◆ WORK INSTRUCTIONS: Set down the records that follow exactly, every line of them.

---------- RAW DATA

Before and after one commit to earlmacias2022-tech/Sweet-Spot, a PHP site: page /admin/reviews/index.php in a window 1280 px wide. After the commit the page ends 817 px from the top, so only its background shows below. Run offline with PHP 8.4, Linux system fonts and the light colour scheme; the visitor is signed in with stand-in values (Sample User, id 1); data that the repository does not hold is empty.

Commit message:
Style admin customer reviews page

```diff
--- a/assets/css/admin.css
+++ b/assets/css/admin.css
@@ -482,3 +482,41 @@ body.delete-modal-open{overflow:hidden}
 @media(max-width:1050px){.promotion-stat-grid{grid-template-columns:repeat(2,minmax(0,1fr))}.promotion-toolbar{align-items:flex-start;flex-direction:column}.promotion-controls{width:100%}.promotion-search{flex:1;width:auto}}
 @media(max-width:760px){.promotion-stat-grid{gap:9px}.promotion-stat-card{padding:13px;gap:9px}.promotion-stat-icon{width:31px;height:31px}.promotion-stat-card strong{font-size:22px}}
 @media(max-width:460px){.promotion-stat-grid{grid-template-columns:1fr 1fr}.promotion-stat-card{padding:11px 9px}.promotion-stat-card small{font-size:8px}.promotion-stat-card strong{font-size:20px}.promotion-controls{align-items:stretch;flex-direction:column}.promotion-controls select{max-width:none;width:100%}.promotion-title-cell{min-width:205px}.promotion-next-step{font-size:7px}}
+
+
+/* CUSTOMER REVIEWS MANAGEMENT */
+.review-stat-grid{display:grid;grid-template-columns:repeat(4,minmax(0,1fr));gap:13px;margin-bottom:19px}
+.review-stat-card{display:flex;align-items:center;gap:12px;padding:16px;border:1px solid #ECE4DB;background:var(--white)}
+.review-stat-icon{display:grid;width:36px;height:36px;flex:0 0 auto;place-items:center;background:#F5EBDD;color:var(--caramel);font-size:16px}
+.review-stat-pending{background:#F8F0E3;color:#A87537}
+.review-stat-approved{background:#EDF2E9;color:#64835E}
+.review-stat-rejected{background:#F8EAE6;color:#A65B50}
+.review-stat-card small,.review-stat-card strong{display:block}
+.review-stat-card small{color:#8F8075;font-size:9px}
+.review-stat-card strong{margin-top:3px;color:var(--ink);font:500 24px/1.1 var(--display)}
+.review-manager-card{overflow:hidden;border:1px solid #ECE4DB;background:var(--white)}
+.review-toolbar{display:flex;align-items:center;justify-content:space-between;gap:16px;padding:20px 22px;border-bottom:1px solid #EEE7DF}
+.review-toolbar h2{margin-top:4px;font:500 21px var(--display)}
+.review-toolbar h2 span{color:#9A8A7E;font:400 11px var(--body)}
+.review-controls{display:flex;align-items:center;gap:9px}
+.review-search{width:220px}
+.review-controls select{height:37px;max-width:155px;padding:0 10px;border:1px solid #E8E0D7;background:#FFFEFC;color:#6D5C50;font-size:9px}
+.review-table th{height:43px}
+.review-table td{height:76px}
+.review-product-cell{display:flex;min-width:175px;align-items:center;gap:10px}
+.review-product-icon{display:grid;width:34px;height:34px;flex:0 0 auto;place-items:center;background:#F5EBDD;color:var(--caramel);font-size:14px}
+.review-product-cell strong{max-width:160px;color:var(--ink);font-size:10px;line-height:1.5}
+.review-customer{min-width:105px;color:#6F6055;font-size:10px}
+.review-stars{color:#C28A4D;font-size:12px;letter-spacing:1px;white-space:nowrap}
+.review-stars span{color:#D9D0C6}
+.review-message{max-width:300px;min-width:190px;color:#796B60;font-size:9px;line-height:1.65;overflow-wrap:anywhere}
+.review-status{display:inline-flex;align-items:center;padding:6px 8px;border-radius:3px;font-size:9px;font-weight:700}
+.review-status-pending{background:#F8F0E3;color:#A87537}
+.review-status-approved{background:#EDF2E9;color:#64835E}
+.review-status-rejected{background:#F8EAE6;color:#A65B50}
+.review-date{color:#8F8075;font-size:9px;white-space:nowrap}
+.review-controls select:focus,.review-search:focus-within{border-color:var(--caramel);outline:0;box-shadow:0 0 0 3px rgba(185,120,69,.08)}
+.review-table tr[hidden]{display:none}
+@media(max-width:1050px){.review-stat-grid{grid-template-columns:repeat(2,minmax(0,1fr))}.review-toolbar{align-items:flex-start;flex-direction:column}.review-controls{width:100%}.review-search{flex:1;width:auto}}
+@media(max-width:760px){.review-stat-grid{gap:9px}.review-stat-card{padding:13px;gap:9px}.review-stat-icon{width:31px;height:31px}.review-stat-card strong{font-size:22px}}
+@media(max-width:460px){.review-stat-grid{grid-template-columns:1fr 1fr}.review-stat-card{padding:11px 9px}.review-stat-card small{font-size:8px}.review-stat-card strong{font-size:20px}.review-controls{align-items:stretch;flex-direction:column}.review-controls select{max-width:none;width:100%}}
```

--------------------

◆ ANSWER SECTION:
Before and after one commit to earlmacias2022-tech/Sweet-Spot, a PHP site: page /admin/reviews/index.php in a window 1280 px wide. After the commit the page ends 817 px from the top, so only its background shows below. Run offline with PHP 8.4, Linux system fonts and the light colour scheme; the visitor is signed in with stand-in values (Sample User, id 1); data that the repository does not hold is empty.

Commit message:
Style admin customer reviews page

```diff
--- a/assets/css/admin.css
+++ b/assets/css/admin.css
@@ -482,3 +482,41 @@ body.delete-modal-open{overflow:hidden}
 @media(max-width:1050px){.promotion-stat-grid{grid-template-columns:repeat(2,minmax(0,1fr))}.promotion-toolbar{align-items:flex-start;flex-direction:column}.promotion-controls{width:100%}.promotion-search{flex:1;width:auto}}
 @media(max-width:760px){.promotion-stat-grid{gap:9px}.promotion-stat-card{padding:13px;gap:9px}.promotion-stat-icon{width:31px;height:31px}.promotion-stat-card strong{font-size:22px}}
 @media(max-width:460px){.promotion-stat-grid{grid-template-columns:1fr 1fr}.promotion-stat-card{padding:11px 9px}.promotion-stat-card small{font-size:8px}.promotion-stat-card strong{font-size:20px}.promotion-controls{align-items:stretch;flex-direction:column}.promotion-controls select{max-width:none;width:100%}.promotion-title-cell{min-width:205px}.promotion-next-step{font-size:7px}}
+
+
+/* CUSTOMER REVIEWS MANAGEMENT */
+.review-stat-grid{display:grid;grid-template-columns:repeat(4,minmax(0,1fr));gap:13px;margin-bottom:19px}
+.review-stat-card{display:flex;align-items:center;gap:12px;padding:16px;border:1px solid #ECE4DB;background:var(--white)}
+.review-stat-icon{display:grid;width:36px;height:36px;flex:0 0 auto;place-items:center;background:#F5EBDD;color:var(--caramel);font-size:16px}
+.review-stat-pending{background:#F8F0E3;color:#A87537}
+.review-stat-approved{background:#EDF2E9;color:#64835E}
+.review-stat-rejected{background:#F8EAE6;color:#A65B50}
+.review-stat-card small,.review-stat-card strong{display:block}
+.review-stat-card small{color:#8F8075;font-size:9px}
+.review-stat-card strong{margin-top:3px;color:var(--ink);font:500 24px/1.1 var(--display)}
+.review-manager-card{overflow:hidden;border:1px solid #ECE4DB;background:var(--white)}
+.review-toolbar{display:flex;align-items:center;justify-content:space-between;gap:16px;padding:20px 22px;border-bottom:1px solid #EEE7DF}
+.review-toolbar h2{margin-top:4px;font:500 21px var(--display)}
+.review-toolbar h2 span{color:#9A8A7E;font:400 11px var(--body)}
+.review-controls{display:flex;align-items:center;gap:9px}
+.review-search{width:220px}
+.review-controls select{height:37px;max-width:155px;padding:0 10px;border:1px solid #E8E0D7;background:#FFFEFC;color:#6D5C50;font-size:9px}
+.review-table th{height:43px}
+.review-table td{height:76px}
+.review-product-cell{display:flex;min-width:175px;align-items:center;gap:10px}
+.review-product-icon{display:grid;width:34px;height:34px;flex:0 0 auto;place-items:center;background:#F5EBDD;color:var(--caramel);font-size:14px}
+.review-product-cell strong{max-width:160px;color:var(--ink);font-size:10px;line-height:1.5}
+.review-customer{min-width:105px;color:#6F6055;font-size:10px}
+.review-stars{color:#C28A4D;font-size:12px;letter-spacing:1px;white-space:nowrap}
+.review-stars span{color:#D9D0C6}
+.review-message{max-width:300px;min-width:190px;color:#796B60;font-size:9px;line-height:1.65;overflow-wrap:anywhere}
+.review-status{display:inline-flex;align-items:center;padding:6px 8px;border-radius:3px;font-size:9px;font-weight:700}
+.review-status-pending{background:#F8F0E3;color:#A87537}
+.review-status-approved{background:#EDF2E9;color:#64835E}
+.review-status-rejected{background:#F8EAE6;color:#A65B50}
+.review-date{color:#8F8075;font-size:9px;white-space:nowrap}
+.review-controls select:focus,.review-search:focus-within{border-color:var(--caramel);outline:0;box-shadow:0 0 0 3px rgba(185,120,69,.08)}
+.review-table tr[hidden]{display:none}
+@media(max-width:1050px){.review-stat-grid{grid-template-columns:repeat(2,minmax(0,1fr))}.review-toolbar{align-items:flex-start;flex-direction:column}.review-controls{width:100%}.review-search{flex:1;width:auto}}
+@media(max-width:760px){.review-stat-grid{gap:9px}.review-stat-card{padding:13px;gap:9px}.review-stat-icon{width:31px;height:31px}.review-stat-card strong{font-size:22px}}
+@media(max-width:460px){.review-stat-grid{grid-template-columns:1fr 1fr}.review-stat-card{padding:11px 9px}.review-stat-card small{font-size:8px}.review-stat-card strong{font-size:20px}.review-controls{align-items:stretch;flex-direction:column}.review-controls select{max-width:none;width:100%}}
```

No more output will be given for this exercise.